Interesting character study buried beneath contrived conflict and muddled metaphor
What might seem like a sitcom premise is, admirably, used to provide an in-depth look at the psyche of the fastest pony in Equestria and those around her. Unfortunately, the authors seem unable to make up their minds precisely how to get the results of that look across. After Dash's initial shock at the new relationship in her life, the story enters a holding pattern for over 30K words while Dash (among others) alternates between grumbling and being thrown into a subplot which is apparently meant to hold a mirror to her own situation but only makes things less clear, as it appears lessons are being learned and promptly forgotten by everypony involved. Characters move from earnest dialogue into earnest monologues which make it clear not only what their faults are but that they recognize them, yet these lessons are promptly forgotten in favor of more conflict- until the last couple of chapters, when they decide to stick, though not without a Third Act Misunderstanding
which anyone who has seen a "romantic" "comedy" will see coming a mile off. Simultaneously, the aforementioned subplot balloons, then it pops and is left limp save for an epilogue which somehow works neither as resolution nor as Sequel Hook
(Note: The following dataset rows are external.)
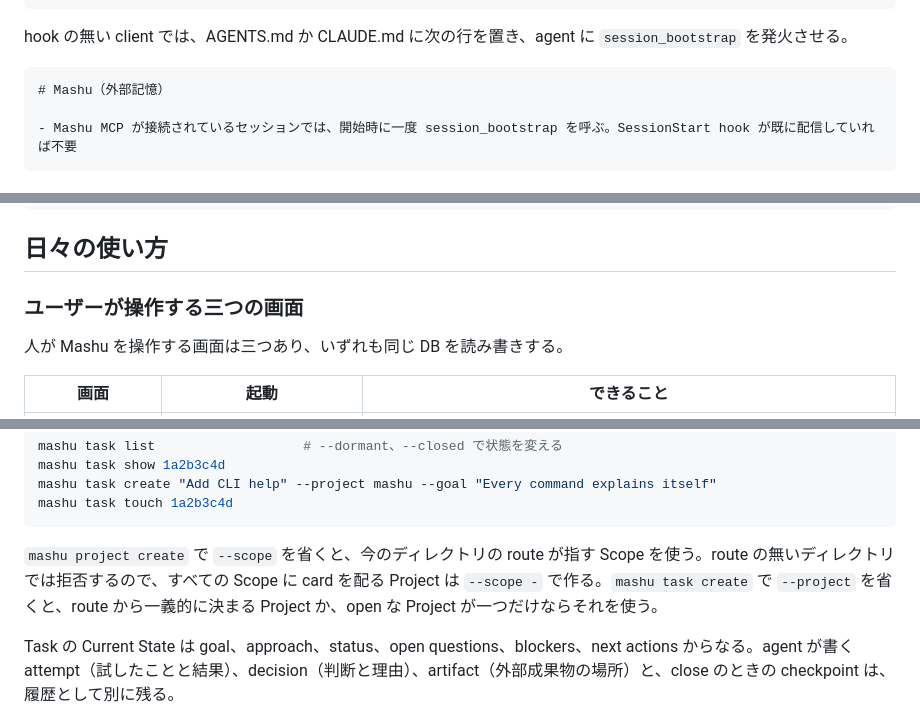
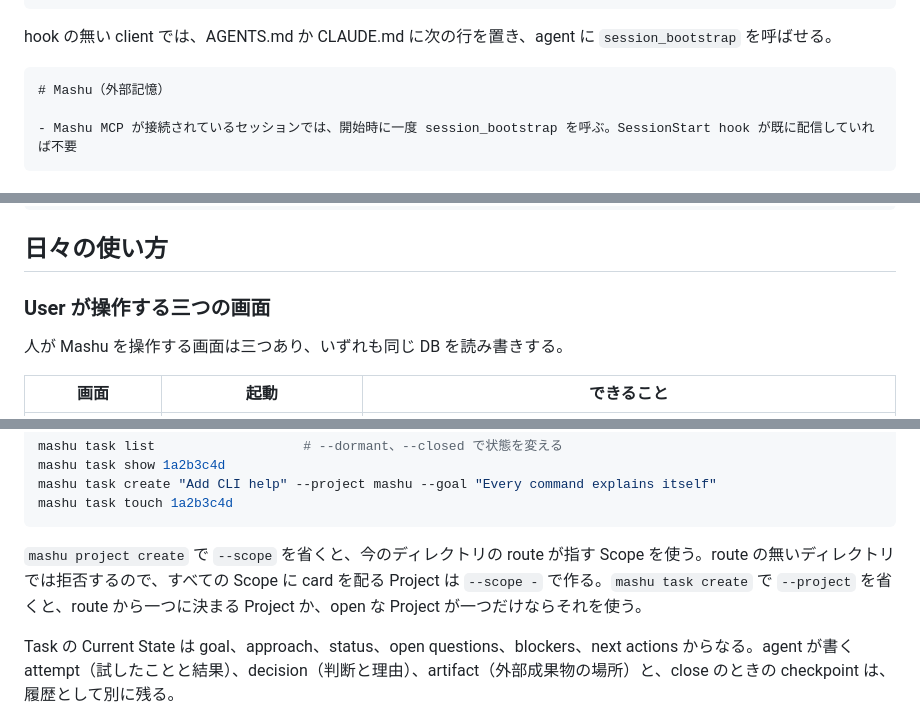
Before and after one commit to unknowns53/mashu, a Markdown page: README.md, 3 parts joined by grey strips. Drawn GitHub-style.

```diff
--- a/README.md
+++ b/README.md
@@ -121,7 +121,7 @@ agent の名前は `serve` の `--agent` か、環境変数 `MASHU_AGENT` で指
 }
 ~~~
 
-hook の無い client では、AGENTS.md か CLAUDE.md に次の行を置き、agent に `session_bootstrap` を発火させる。
+hook の無い client では、AGENTS.md か CLAUDE.md に次の行を置き、agent に `session_bootstrap` を呼ばせる。
 
 ~~~markdown
 # Mashu（外部記憶）
@@ -160,7 +160,7 @@ remote-shell command \b(cluster-wrapper|scheduler-cmd)\b
 
 ## 日々の使い方
 
-### ユーザーが操作する三つの画面
+### User が操作する三つの画面
 
 人が Mashu を操作する画面は三つあり、いずれも同じ DB を読み書きする。
 
@@ -363,7 +363,7 @@ mashu task create "Add CLI help" --project mashu --goal "Every command explains
 mashu task touch 1a2b3c4d
 ~~~
 
-`mashu project create` で `--scope` を省くと、今のディレクトリの route が指す Scope を使う。route の無いディレクトリでは拒否するので、すべての Scope に card を配る Project は `--scope -` で作る。`mashu task create` で `--project` を省くと、route から一義的に決まる Project か、open な Project が一つだけならそれを使う。
+`mashu project create` で `--scope` を省くと、今のディレクトリの route が指す Scope を使う。route の無いディレクトリでは拒否するので、すべての Scope に card を配る Project は `--scope -` で作る。`mashu task create` で `--project` を省くと、route から一つに決まる Project か、open な Project が一つだけならそれを使う。
 
 Task の Current State は goal、approach、status、open questions、blockers、next actions からなる。agent が書く attempt（試したことと結果）、decision（判断と理由）、artifact（外部成果物の場所）と、close のときの checkpoint は、履歴として別に残る。
 
```
Also changed, not shown: other parts of README.md (+9 -11 lines).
In short, anyone who ever wanted to see Rainbow Dash as the protagonist of a soap opera, this is your game. Anyone else will need to make up his or her own mind as to whether the (limited) description of an unusual (but plausible) pairing is worth the attendant baggage, to the point where, for two thirds of the story, the accompanying comments and debate are just as engrossing as the actual chapters.